By DASCHELL M. PHILLIPS
The Hyde Park-Kenwood Community Action Council (HP-K CAC) voted in support of keeping Dyett High School open at its August meeting. The council also signed a national resolution on high-stakes testing.
Ever since Chicago Public Schools (CPS) announced its plans, in 2012, to phase out Dyett High School, 555 E. 51st St., the Kenwood Oakland Community Organization has been organizing to keep the school open. Through its efforts the organization for the Coalition to Revitalize Dyett High School, which made up of seven organizations from across the city that includes educators, parents and community organization activists and the group has been petitioning to keep the school open by transforming it into a “Global Leadership and Green Technology,” open enrollment neighborhood school.
Having struggled to gain full support from the Bronzeville Community Action Council and Ald. Will Burns (4th) the coalition sought support from the HP-K CAC.
After hearing the testimony from the coalition, reading the group’s full report and reviewing comments from Burns, Denise Hill, president of the HPKCAC, said the group supports “the alderman’s efforts to keep Dyett open as an open-enrollment school and we support many features in the current proposal from the Coalition to Revitalize Dyett.”
The U.S. Department of Education has opened a federal investigation into the Title VI Civil Rights Violations at Dyett High School. The Coalition to Revitalize Dyett High School and Rainbow Push have joined together and announced their intent to launch a Dyett Global Leadership and Green Technology school,” which they say will begin accepting freshmen on Sept. 15, 2015. The group has set up a planning meeting at the school from 10 a.m. to 2 p.m. Saturday, Sept. 13, 2014.
HP-K CAC also voted at the meeting to endorse a resolution critical of high-stakes testing.
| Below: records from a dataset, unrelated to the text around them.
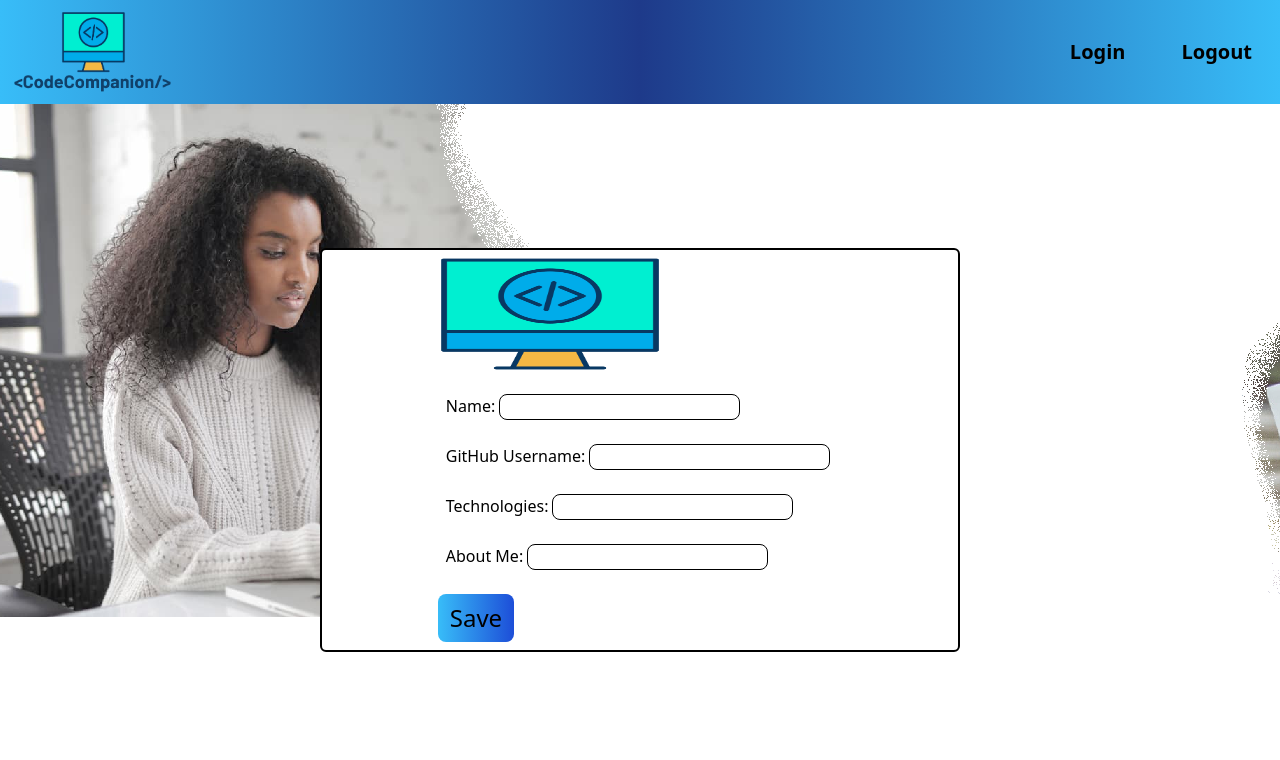
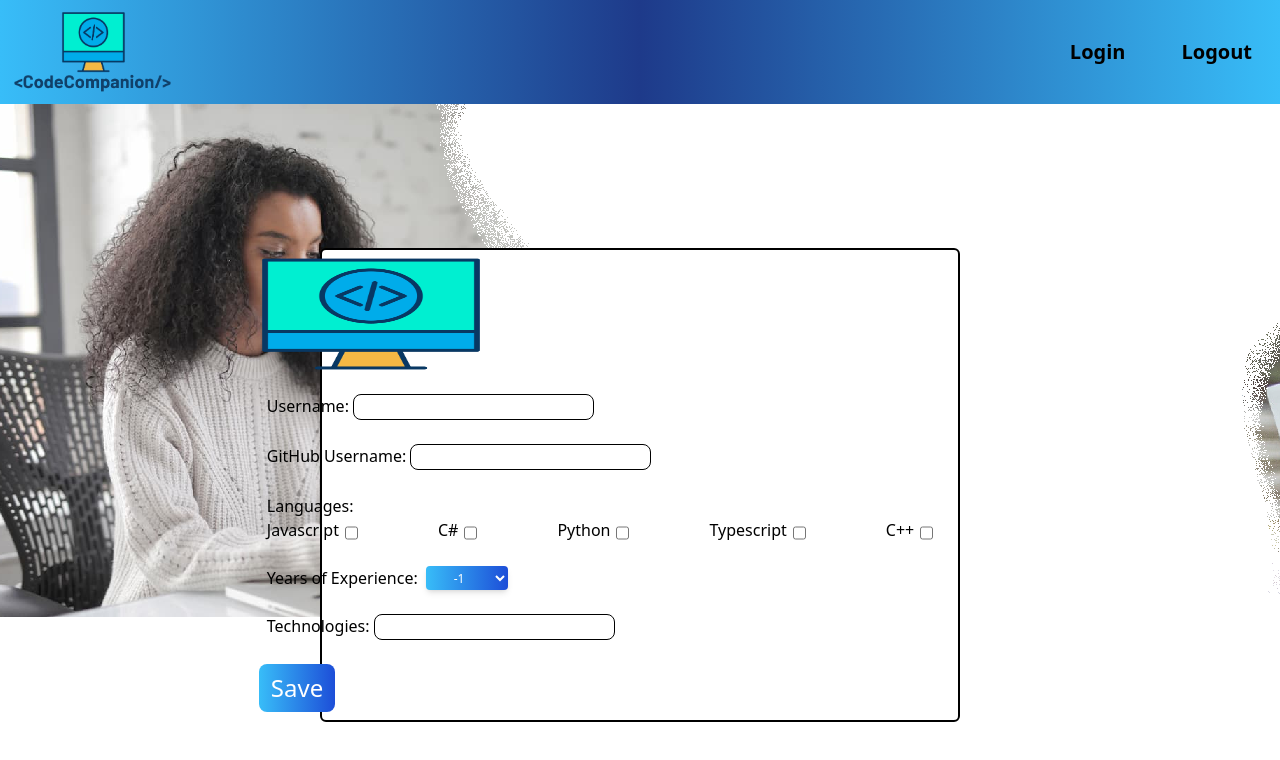
Before and after one commit to SmithCray/Code-Companion, a React (Create React App) app in the folder client/: page /Signup in a window 1280 px wide. Shown: the top 760 px of the page. Built offline with nearby package versions, Linux system fonts and the light colour scheme; no server answers.

Commit message:
added necessary fields and naming conventions to signup

```diff
--- a/client/src/pages/signUp.js
+++ b/client/src/pages/signUp.js
@@ -5,14 +5,17 @@ import logo from "../styles/img/CodeComputer.png";
 
 const inputStyle = "border border-1 border-black mx-1 px-1 rounded-lg";
 const buttonCSS =
-  "text-2xl px-3 mx-2 my-2 py-2 bg-gradient-to-r from-sky-400 to-blue-700 rounded-lg hover:shadow hover:bg-gradient-to-r hover:from-sky-500 hover:to-blue-800";
+  "text-2xl px-3 mx-2 my-2 py-2 text-white bg-gradient-to-r from-sky-400 to-blue-700 rounded-lg hover:shadow hover:bg-gradient-to-r hover:from-sky-500 hover:to-blue-800";
+const dropdownCSS =
+  "dropdown-toggle mx-2 px-6 py-1.5 bg-gradient-to-r from-sky-400 to-blue-700 text-white text-xs leading-tight uppercase rounded shadow-md hover:bg-gradient-to-r hover:from-sky-500 hover:to-blue-800 hover:shadow-lg focus:bg-gradient-to-r focus:from-sky-500 focus:to-blue-800 focus:shadow-lg focus:outoptionne-none focus:ring-0 active:bg-gradient-to-r active:from-sky-600 active:to-blue-900 active:shadow-lg active:text-white transition duration-150 ease-in-out flex items-centerb whitespace-nowrap";
+const liCSS =
+  "dropdown-item text-sm py-2 px-4 font-normal block w-full whitespace-nowrap bg-transparent text-gray-700 hover:bg-gray-100";
 
 function Signup() {
   const [formState, setFormState] = useState({
-    name: "",
+    username: "",
     github: "",
-    tech: "",
-    about: "",
+    skills: "",
   });
 
   const handleChange = (event) => {
@@ -47,12 +50,12 @@ function Signup() {
             <form className="flex-col">
               <img className="h-32 w-60" src={logo} alt="" />
               <div className="flex m-2 p-2">
-                <h3>Name:</h3>
+                <h3>Username:</h3>
                 <input
                   className={inputStyle}
-                  type="name"
-                  name="name"
-                  value={formState.name}
+                  type="username"
+                  name="username"
+                  value={formState.username}
                   onChange={handleChange}
                 />
               </div>
@@ -66,23 +69,71 @@ function Signup() {
                   onChange={handleChange}
                 />
               </div>
+              <div className="m-2 p-2">
+                <h3>Languages:</h3>
+                <div className="flex" name="languages" input="languages">
+                <div className="flex">
+                  <h3>Javascript</h3>
+                  <input type="checkbox" className="mr-20 ml-1.5 mt-1.5"></input>
+                </div>
+                <div className="flex">
+                  <h3>C#</h3>
+                  <input type="checkbox" className="mr-20 ml-1.5 mt-1.5"></input>
+                </div>
+                <div className="flex">
+                  <h3>Python</h3>
+                  <input type="checkbox" className="mr-20 ml-1.5 mt-1.5"></input>
+                </div>
+                <div className="flex">
+                  <h3>Typescript</h3>
+                  <input type="checkbox" className="mr-20 ml-1.5 mt-1.5"></input>
+                </div>
+                <div className="flex">
+                  <h3>C++</h3>
+                  <input type="checkbox" className="mr-20 ml-1.5 mt-1.5"></input>
+                </div>
+                </div>
+              </div>
+              <div className="flex m-2 p-2">
+                <h3>Years of Experience:</h3>
+                <select
+                  className={dropdownCSS}
+                  name="experienceLevel"
+                  input="experienceLevel"
+                  data-bs-toggle="dropdown"
+                  aria-expanded="false"
+                >
+                  Choose One
+                  <option className={liCSS} href="#">
+                    -1
+                  </option>
+                  <option className={liCSS} href="#">
+                    1
+                  </option>
+                  <option className={liCSS} href="#">
+                    2
+                  </option>
+                  <option className={liCSS} href="#">
+                    3
+                  </option>
+                  <option className={liCSS} href="#">
+                    4
+                  </option>
+                  <option className={liCSS} href="#">
+                    5
+                  </option>
+                  <option className={liCSS} href="#">
+                    5+
+                  </option>
+                </select>
+              </div>
               <div className="flex m-2 p-2">
                 <h3>Technologies:</h3>
                 <input
                   className={inputStyle}
-                  type="tech"
-                  name="tech"
-                  value={formState.tech}
-                  onChange={handleChange}
-                />
-              </div>
-              <div className="flex m-2 p-2">
-                <h3>About Me:</h3>
-                <input
-                  className={inputStyle}
-                  type="about"
-                  name="about"
-                  value={formState.about}
+                  type="skills"
+                  name="skills"
+                  value={formState.skills}
                   onChange={handleChange}
                 />
               </div>
--- a/client/src/styles/output.css
+++ b/client/src/styles/output.css
@@ -482,8 +482,20 @@ Ensure the default browser behavior of the `hidden` attribute.
   left: 33.333333%;
 }
 
+.z-50 {
+  z-index: 50;
+}
+
+.float-left {
+  float: left;
+}
+
 .m-1 {
   margin: 0.25rem;
+}
+
+.m-0 {
+  margin: 0px;
 }
 
 .m-2 {
@@ -525,14 +537,14 @@ Ensure the default browser behavior of the `hidden` attribute.
   margin-right: 0.25rem;
 }
 
+.my-4 {
+  margin-top: 1rem;
+  margin-bottom: 1rem;
+}
+
 .my-1 {
   margin-top: 0.25rem;
   margin-bottom: 0.25rem;
-}
-
-.my-4 {
-  margin-top: 1rem;
-  margin-bottom: 1rem;
 }
 
 .mt-5 {
@@ -559,8 +571,16 @@ Ensure the default browser behavior of the `hidden` attribute.
   margin-left: 0.375rem;
 }
 
+.mt-1\.5 {
+  margin-top: 0.375rem;
+}
+
 .ml-1 {
   margin-left: 0.25rem;
+}
+
+.mt-1 {
+  margin-top: 0.25rem;
 }
 
 .mt-6 {
@@ -569,14 +589,6 @@ Ensure the default browser behavior of the `hidden` attribute.
 
 .ml-2 {
   margin-left: 0.5rem;
-}
-
-.mt-1\.5 {
-  margin-top: 0.375rem;
-}
-
-.mt-1 {
-  margin-top: 0.25rem;
 }
 
 .ml-3 {
@@ -591,6 +603,14 @@ Ensure the default browser behavior of the `hidden` attribute.
   margin-bottom: 0.5rem;
 }
 
+.mt-4 {
+  margin-top: 1rem;
+}
+
+.mb-4 {
+  margin-bottom: 1rem;
+}
+
 .ml-10 {
   margin-left: 2.5rem;
 }
@@ -601,14 +621,6 @@ Ensure the default browser behavior of the `hidden` attribute.
 
 .mt-20 {
   margin-top: 5rem;
-}
-
-.mb-4 {
-  margin-bottom: 1rem;
-}
-
-.mt-4 {
-  margin-top: 1rem;
 }
 
 .block {
@@ -659,6 +671,15 @@ Ensure the default browser behavior of the `hidden` attribute.
   width: 15rem;
 }
 
+.w-full {
+  width: 100%;
+}
+
+.min-w-max {
+  min-width: -webkit-max-content;
+  min-width: max-content;
+}
+
 .basis-1\/4 {
   flex-basis: 25%;
 }
@@ -683,12 +704,20 @@ Ensure the default browser behavior of the `hidden` attribute.
   justify-content: space-between;
 }
 
+.whitespace-nowrap {
+  white-space: nowrap;
+}
+
 .rounded-md {
   border-radius: 0.375rem;
 }
 
 .rounded-lg {
   border-radius: 0.5rem;
+}
+
+.rounded {
+  border-radius: 0.25rem;
 }
 
 .rounded-t-md {
@@ -712,6 +741,10 @@ Ensure the default browser behavior of the `hidden` attribute.
   border-bottom-width: 1px;
 }
 
+.border-none {
+  border-style: none;
+}
+
 .border-black {
   --tw-border-opacity: 1;
   border-color: rgb(0 0 0 / var(--tw-border-opacity));
@@ -720,6 +753,10 @@ Ensure the default browser behavior of the `hidden` attribute.
 .bg-white {
   --tw-bg-opacity: 1;
   background-color: rgb(255 255 255 / var(--tw-bg-opacity));
+}
+
+.bg-transparent {
+  background-color: transparent;
 }
 
 .bg-gradient-to-r {
@@ -771,8 +808,22 @@ Ensure the default browser behavior of the `hidden` attribute.
   padding-right: 0.25rem;
 }
 
+.px-6 {
+  padding-left: 1.5rem;
+  padding-right: 1.5rem;
+}
+
+.py-2\.5 {
+  padding-top: 0.625rem;
+  padding-bottom: 0.625rem;
+}
+
 .pt-16 {
   padding-top: 4rem;
+}
+
+.text-left {
+  text-align: left;
 }
 
 .text-center {
@@ -799,14 +850,79 @@ Ensure the default browser behavior of the `hidden` attribute.
   line-height: 2rem;
 }
 
+.text-xs {
+  font-size: 0.75rem;
+  line-height: 1rem;
+}
+
+.text-base {
+  font-size: 1rem;
+  line-height: 1.5rem;
+}
+
 .font-bold {
   font-weight: 700;
+}
+
+.font-normal {
+  font-weight: 400;
+}
+
+.uppercase {
+  text-transform: uppercase;
+}
+
+.leading-tight {
+  line-height: 1.25;
+}
+
+.text-white {
+  --tw-text-opacity: 1;
+  color: rgb(255 255 255 / var(--tw-text-opacity));
+}
+
+.text-gray-700 {
+  --tw-text-opacity: 1;
+  color: rgb(55 65 81 / var(--tw-text-opacity));
 }
 
 .shadow {
   --tw-shadow: 0 1px 3px 0 rgb(0 0 0 / 0.1), 0 1px 2px -1px rgb(0 0 0 / 0.1);
   --tw-shadow-colored: 0 1px 3px 0 var(--tw-shadow-color), 0 1px 2px -1px var(--tw-shadow-color);
   box-shadow: var(--tw-ring-offset-shadow, 0 0 #0000), var(--tw-ring-shadow, 0 0 #0000), var(--tw-shadow);
+}
+
+.shadow-md {
+  --tw-shadow: 0 4px 6px -1px rgb(0 0 0 / 0.1), 0 2px 4px -2px rgb(0 0 0 / 0.1);
+  --tw-shadow-colored: 0 4px 6px -1px var(--tw-shadow-color), 0 2px 4px -2px var(--tw-shadow-color);
+  box-shadow: var(--tw-ring-offset-shadow, 0 0 #0000), var(--tw-ring-shadow, 0 0 #0000), var(--tw-shadow);
+}
+
+.shadow-lg {
+  --tw-shadow: 0 10px 15px -3px rgb(0 0 0 / 0.1), 0 4px 6px -4px rgb(0 0 0 / 0.1);
+  --tw-shadow-colored: 0 10px 15px -3px var(--tw-shadow-color), 0 4px 6px -4px var(--tw-shadow-color);
+  box-shadow: var(--tw-ring-offset-shadow, 0 0 #0000), var(--tw-ring-shadow, 0 0 #0000), var(--tw-shadow);
+}
+
+.transition {
+  transition-property: color, background-color, border-color, fill, stroke, opacity, box-shadow, -webkit-text-decoration-color, -webkit-transform, -webkit-filter, -webkit-backdrop-filter;
+  transition-property: color, background-color, border-color, text-decoration-color, fill, stroke, opacity, box-shadow, transform, filter, backdrop-filter;
+  transition-property: color, background-color, border-color, text-decoration-color, fill, stroke, opacity, box-shadow, transform, filter, backdrop-filter, -webkit-text-decoration-color, -webkit-transform, -webkit-filter, -webkit-backdrop-filter;
+  transition-timing-function: cubic-bezier(0.4, 0, 0.2, 1);
+  transition-duration: 150ms;
+}
+
+.duration-150 {
+  transition-duration: 150ms;
+}
+
+.ease-in-out {
+  transition-timing-function: cubic-bezier(0.4, 0, 0.2, 1);
+}
+
+.hover\:bg-gray-100:hover {
+  --tw-bg-opacity: 1;
+  background-color: rgb(243 244 246 / var(--tw-bg-opacity));
 }
 
 .hover\:bg-gradient-to-r:hover {
@@ -841,6 +957,61 @@ Ensure the default browser behavior of the `hidden` attribute.
   box-shadow: var(--tw-ring-offset-shadow, 0 0 #0000), var(--tw-ring-shadow, 0 0 #0000), var(--tw-shadow);
 }
 
+.hover\:shadow-lg:hover {
+  --tw-shadow: 0 10px 15px -3px rgb(0 0 0 / 0.1), 0 4px 6px -4px rgb(0 0 0 / 0.1);
+  --tw-shadow-colored: 0 10px 15px -3px var(--tw-shadow-color), 0 4px 6px -4px var(--tw-shadow-color);
+  box-shadow: var(--tw-ring-offset-shadow, 0 0 #0000), var(--tw-ring-shadow, 0 0 #0000), var(--tw-shadow);
+}
+
+.focus\:bg-gradient-to-r:focus {
+  background-image: linear-gradient(to right, var(--tw-gradient-stops));
+}
+
+.focus\:from-sky-500:focus {
+  --tw-gradient-from: #0ea5e9;
+  --tw-gradient-stops: var(--tw-gradient-from), var(--tw-gradient-to, rgb(14 165 233 / 0));
+}
+
+.focus\:to-blue-800:focus {
+  --tw-gradient-to: #1e40af;
+}
+
+.focus\:shadow-lg:focus {
+  --tw-shadow: 0 10px 15px -3px rgb(0 0 0 / 0.1), 0 4px 6px -4px rgb(0 0 0 / 0.1);
+  --tw-shadow-colored: 0 10px 15px -3px var(--tw-shadow-color), 0 4px 6px -4px var(--tw-shadow-color);
+  box-shadow: var(--tw-ring-offset-shadow, 0 0 #0000), var(--tw-ring-shadow, 0 0 #0000), var(--tw-shadow);
+}
+
+.focus\:ring-0:focus {
+  --tw-ring-offset-shadow: var(--tw-ring-inset) 0 0 0 var(--tw-ring-offset-width) var(--tw-ring-offset-color);
+  --tw-ring-shadow: var(--tw-ring-inset) 0 0 0 calc(0px + var(--tw-ring-offset-width)) var(--tw-ring-color);
+  box-shadow: var(--tw-ring-offset-shadow), var(--tw-ring-shadow), var(--tw-shadow, 0 0 #0000);
+}
+
+.active\:bg-gradient-to-r:active {
+  background-image: linear-gradient(to right, var(--tw-gradient-stops));
+}
+
+.active\:from-sky-600:active {
+  --tw-gradient-from: #0284c7;
+  --tw-gradient-stops: var(--tw-gradient-from), var(--tw-gradient-to, rgb(2 132 199 / 0));
+}
+
+.active\:to-blue-900:active {
+  --tw-gradient-to: #1e3a8a;
+}
+
+.active\:text-white:active {
+  --tw-text-opacity: 1;
+  color: rgb(255 255 255 / var(--tw-text-opacity));
+}
+
+.active\:shadow-lg:active {
+  --tw-shadow: 0 10px 15px -3px rgb(0 0 0 / 0.1), 0 4px 6px -4px rgb(0 0 0 / 0.1);
+  --tw-shadow-colored: 0 10px 15px -3px var(--tw-shadow-color), 0 4px 6px -4px var(--tw-shadow-color);
+  box-shadow: var(--tw-ring-offset-shadow, 0 0 #0000), var(--tw-ring-shadow, 0 0 #0000), var(--tw-shadow);
+}
+
 @media (min-width: 768px) {
   .md\:flex {
     display: flex;
```
Also changed, not shown: client/src/components/Header.js (+1 -13 lines).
In doing so, HP-K CAC joins other Hyde Park institutions including Murray and Ray elementary schools, University of Chicago Laboratory Schools and other schools across the nation that are seeking to put an end to high stakes testing.
HP-K CAC voted to sign a resolution showing its support of Time Out From Testing (TOFT), a national campaign that is seeking to put an end to the way standardized tests are used to determine student promotion and teacher evaluation.
On a more local level the organization More Than A Score has been leading a campaign encouraging parents to use their right to “opt-out” or refuse to allow their children to be given standardized tests.
In the resolution the school is calling on the governor, state legislature and board of education to reexamine how it uses tests results and develop a new system that does not rely heavily on standardized tests to determine student learning and teacher effectiveness.
The resolution also calls for an overhaul of the No Child Left Behind Act, which would reduce the number of mandated tests, the strict set of guidelines toward preparing for the tests and fixed role for the use of student test scores in evaluating educators.